Virginia abuse laws state that for a case to be recognized as a crime of child abuse, the following conditions must be present:
- The offender is the parent, guardian, or someone who was intended to care for the child;
- The abuser intentionally abused a child or acted unreasonably which led to him/her abusing the child; Y
- The offender caused an injury to the child.
The injury caused by the offender must be serious. Examples of these types of injuries include:
- Life-threatening internal injuries;
- Permanent injury to an extremity;
- cuts and
- Broken bones.

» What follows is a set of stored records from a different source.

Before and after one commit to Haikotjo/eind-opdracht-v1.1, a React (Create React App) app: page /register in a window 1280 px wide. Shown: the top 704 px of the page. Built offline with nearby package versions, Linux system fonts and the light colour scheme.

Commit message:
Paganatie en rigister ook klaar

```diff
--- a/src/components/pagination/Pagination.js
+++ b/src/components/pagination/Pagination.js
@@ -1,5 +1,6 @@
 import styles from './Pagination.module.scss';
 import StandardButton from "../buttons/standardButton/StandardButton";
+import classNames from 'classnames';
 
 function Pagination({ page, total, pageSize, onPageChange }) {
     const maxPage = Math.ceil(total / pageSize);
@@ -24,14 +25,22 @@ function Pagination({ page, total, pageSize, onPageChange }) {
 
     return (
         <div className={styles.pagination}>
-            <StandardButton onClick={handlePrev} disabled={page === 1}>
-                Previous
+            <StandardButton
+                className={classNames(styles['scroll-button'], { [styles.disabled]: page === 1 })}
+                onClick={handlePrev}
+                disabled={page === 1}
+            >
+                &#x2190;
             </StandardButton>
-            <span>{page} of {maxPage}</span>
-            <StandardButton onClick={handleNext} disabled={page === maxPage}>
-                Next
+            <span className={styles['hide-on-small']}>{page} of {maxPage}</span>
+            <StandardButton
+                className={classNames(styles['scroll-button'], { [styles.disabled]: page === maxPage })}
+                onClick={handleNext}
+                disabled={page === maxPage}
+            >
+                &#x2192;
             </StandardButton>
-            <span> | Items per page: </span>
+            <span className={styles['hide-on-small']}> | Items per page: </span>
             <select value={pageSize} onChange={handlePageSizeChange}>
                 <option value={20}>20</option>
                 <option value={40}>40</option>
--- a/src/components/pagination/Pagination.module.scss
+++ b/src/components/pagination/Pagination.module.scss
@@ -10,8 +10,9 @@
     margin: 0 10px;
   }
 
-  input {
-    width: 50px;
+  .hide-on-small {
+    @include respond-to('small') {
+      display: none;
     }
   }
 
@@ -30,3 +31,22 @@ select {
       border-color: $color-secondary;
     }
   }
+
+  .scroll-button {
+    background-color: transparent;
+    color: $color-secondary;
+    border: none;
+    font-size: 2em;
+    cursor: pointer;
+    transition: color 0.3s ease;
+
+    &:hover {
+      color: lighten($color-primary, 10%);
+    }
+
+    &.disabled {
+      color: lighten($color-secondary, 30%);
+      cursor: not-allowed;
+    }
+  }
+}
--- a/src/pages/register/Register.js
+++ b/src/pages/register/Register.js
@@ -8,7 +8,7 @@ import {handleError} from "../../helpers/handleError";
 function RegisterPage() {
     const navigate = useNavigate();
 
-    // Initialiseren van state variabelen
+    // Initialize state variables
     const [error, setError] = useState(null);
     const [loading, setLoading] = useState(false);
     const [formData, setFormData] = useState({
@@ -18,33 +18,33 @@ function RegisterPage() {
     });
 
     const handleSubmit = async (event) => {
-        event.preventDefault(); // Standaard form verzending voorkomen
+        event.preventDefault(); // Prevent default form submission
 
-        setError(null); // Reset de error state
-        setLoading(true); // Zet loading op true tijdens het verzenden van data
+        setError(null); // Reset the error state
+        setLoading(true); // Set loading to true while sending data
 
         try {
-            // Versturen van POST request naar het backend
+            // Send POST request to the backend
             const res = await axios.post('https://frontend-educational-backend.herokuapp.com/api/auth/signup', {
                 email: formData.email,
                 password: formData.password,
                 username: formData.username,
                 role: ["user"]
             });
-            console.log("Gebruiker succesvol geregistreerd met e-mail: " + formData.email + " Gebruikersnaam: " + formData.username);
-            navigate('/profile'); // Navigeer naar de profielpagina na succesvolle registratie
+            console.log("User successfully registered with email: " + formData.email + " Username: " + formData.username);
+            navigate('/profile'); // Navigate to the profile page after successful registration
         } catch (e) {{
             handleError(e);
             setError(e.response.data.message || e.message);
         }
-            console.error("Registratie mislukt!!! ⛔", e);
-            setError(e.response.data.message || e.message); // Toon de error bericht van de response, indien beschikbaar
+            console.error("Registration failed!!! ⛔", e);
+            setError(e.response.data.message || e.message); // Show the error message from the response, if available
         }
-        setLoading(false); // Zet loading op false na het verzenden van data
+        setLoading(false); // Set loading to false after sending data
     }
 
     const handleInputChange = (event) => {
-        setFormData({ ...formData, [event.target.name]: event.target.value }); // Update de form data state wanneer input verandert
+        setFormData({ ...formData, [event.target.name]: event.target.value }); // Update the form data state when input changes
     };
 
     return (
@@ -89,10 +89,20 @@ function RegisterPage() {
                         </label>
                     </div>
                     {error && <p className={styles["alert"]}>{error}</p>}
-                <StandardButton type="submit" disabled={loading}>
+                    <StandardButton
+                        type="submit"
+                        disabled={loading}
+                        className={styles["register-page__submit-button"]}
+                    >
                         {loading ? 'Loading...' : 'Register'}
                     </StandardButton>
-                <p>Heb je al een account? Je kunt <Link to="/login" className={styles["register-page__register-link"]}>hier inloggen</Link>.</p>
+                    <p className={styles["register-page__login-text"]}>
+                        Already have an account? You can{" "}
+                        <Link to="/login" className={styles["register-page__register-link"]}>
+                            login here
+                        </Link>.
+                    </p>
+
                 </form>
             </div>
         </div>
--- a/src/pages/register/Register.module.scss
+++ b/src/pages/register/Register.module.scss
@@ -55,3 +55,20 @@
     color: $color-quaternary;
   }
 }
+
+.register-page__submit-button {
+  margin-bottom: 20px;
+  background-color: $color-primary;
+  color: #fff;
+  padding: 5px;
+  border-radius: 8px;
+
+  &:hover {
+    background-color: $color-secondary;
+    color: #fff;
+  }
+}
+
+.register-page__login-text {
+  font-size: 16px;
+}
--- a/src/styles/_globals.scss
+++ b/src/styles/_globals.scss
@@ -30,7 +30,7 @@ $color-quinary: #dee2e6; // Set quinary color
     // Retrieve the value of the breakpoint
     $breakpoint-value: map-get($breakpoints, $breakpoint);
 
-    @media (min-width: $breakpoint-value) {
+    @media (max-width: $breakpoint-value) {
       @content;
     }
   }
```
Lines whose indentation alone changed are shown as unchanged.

Child abuse is identified as a felony in all cases.. Child abuse in general is a crime that is taken as a class four felony. This means that the punishment for child abuse is a prison term that varies from two to ten years and a fine that can increase up to $100,000, but cannot be extended. The case is different when the abuse is in the form of neglect. Child abuse in the form of child neglect is recognized as a class six felony. This means that the punishment for child abuse in the form of child neglect is imprisonment for a term ranging from one to five years. In some cases, the court may decide to punish the felony with the same punishment given to class one or class A misdemeanors.
Virginia’s abuse laws make the abuse of incapacitated adults a felony. Abuse can come in two ways:

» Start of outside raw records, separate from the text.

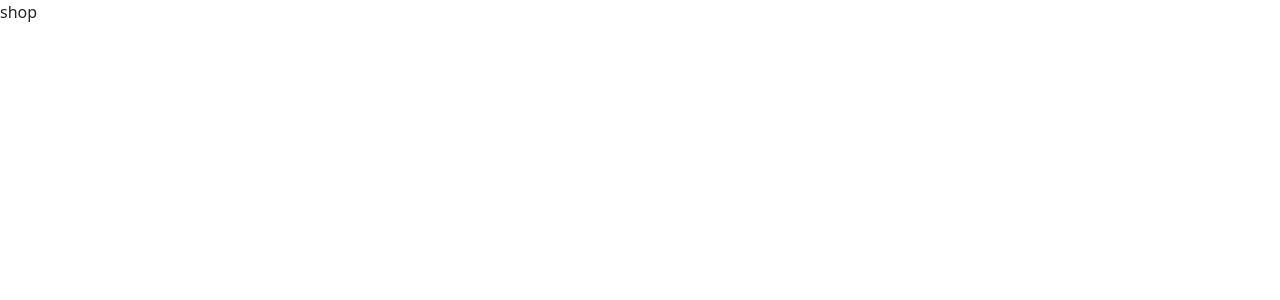
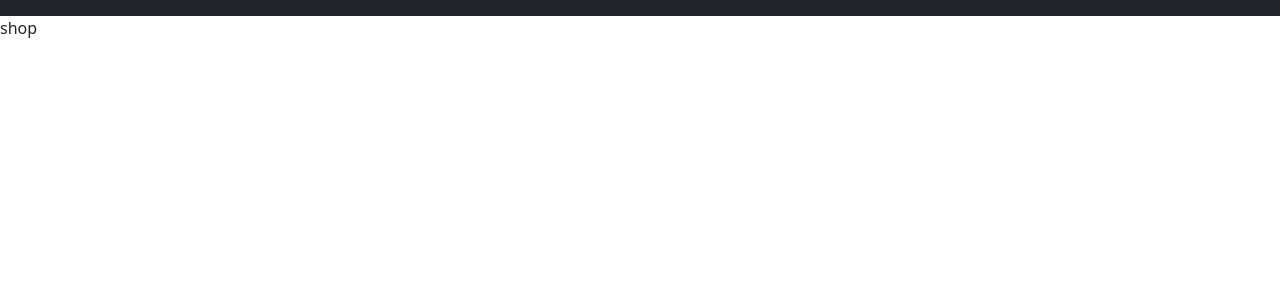
Before and after one commit to redskyby/online_store_ts-reactjs-mysql-node-express, a React (Create React App) app in the folder client/: page / in a window 1280 px wide. Shown: the top 300 px of the page. Built offline with nearby package versions, Linux system fonts and the light colour scheme.

Commit message:
Navbar.tsx was added.

```diff
--- a/client/src/App.tsx
+++ b/client/src/App.tsx
@@ -2,10 +2,12 @@ import React from 'react';
 import './App.css';
 import {BrowserRouter} from "react-router-dom";
 import AppRouter from "./components/AppRouter";
+import NavBar from "./components/NavBar";
 
 function App() {
     return (
         <BrowserRouter>
+            <NavBar/>
             <AppRouter/>
         </BrowserRouter>
     );
--- /dev/null
+++ b/client/src/components/NavBar.tsx
@@ -0,0 +1,16 @@
+import React from 'react';
+import {useSelector} from "react-redux";
+import {RootState} from "../redux";
+import {Navbar} from "react-bootstrap";
+
+const NavBar = () => {
+    const isAuth: boolean = useSelector((state: RootState) => state.isAuthToolkit.isAuth);
+
+    return (
+            <Navbar bg="dark" variant="dark">
+
+            </Navbar>
+    );
+};
+
+export default NavBar;
```
Also changed, not shown: client/src/components/Navbar.tsx (deleted, +0 -11 lines).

- The offender intentionally causes physical injury or mental pain.
- Punishing the adult by restricting him for treatment.
Virginia law also states that the offender must be a parent, guardian, or someone who volunteered to assume responsibility for the incapacitated adult. The punishment for such a crime depends on whether or not the incapacitated adult was injured. If the adult was injured, the case will be considered a class four felony and punished accordingly. In this case, the punishment will be imprisonment for a period of between two and ten years and/or a fine that may reach but not exceed $100,000. If the adult died from the abuse, the case will be considered a class three felony and punished accordingly. In this case, the offender will be punished with a prison sentence of five to 20 years and a fine that can reach $100,000. If the incapacitated adult was not injured, the offense will be taken as a class six felony. This means that the punishment will be one to five years in prison or the court chooses to punish the offender by treating the case as a class one or class A misdemeanor. In this case, the punishment will be a fine that can go up to $2500. and/or a period in jail that can reach a period of one year.
If you need a Virginia abuse attorney to help you with your Virginia abuse case, call us at 888-437-7747. Our Virginia abuse attorneys can help. C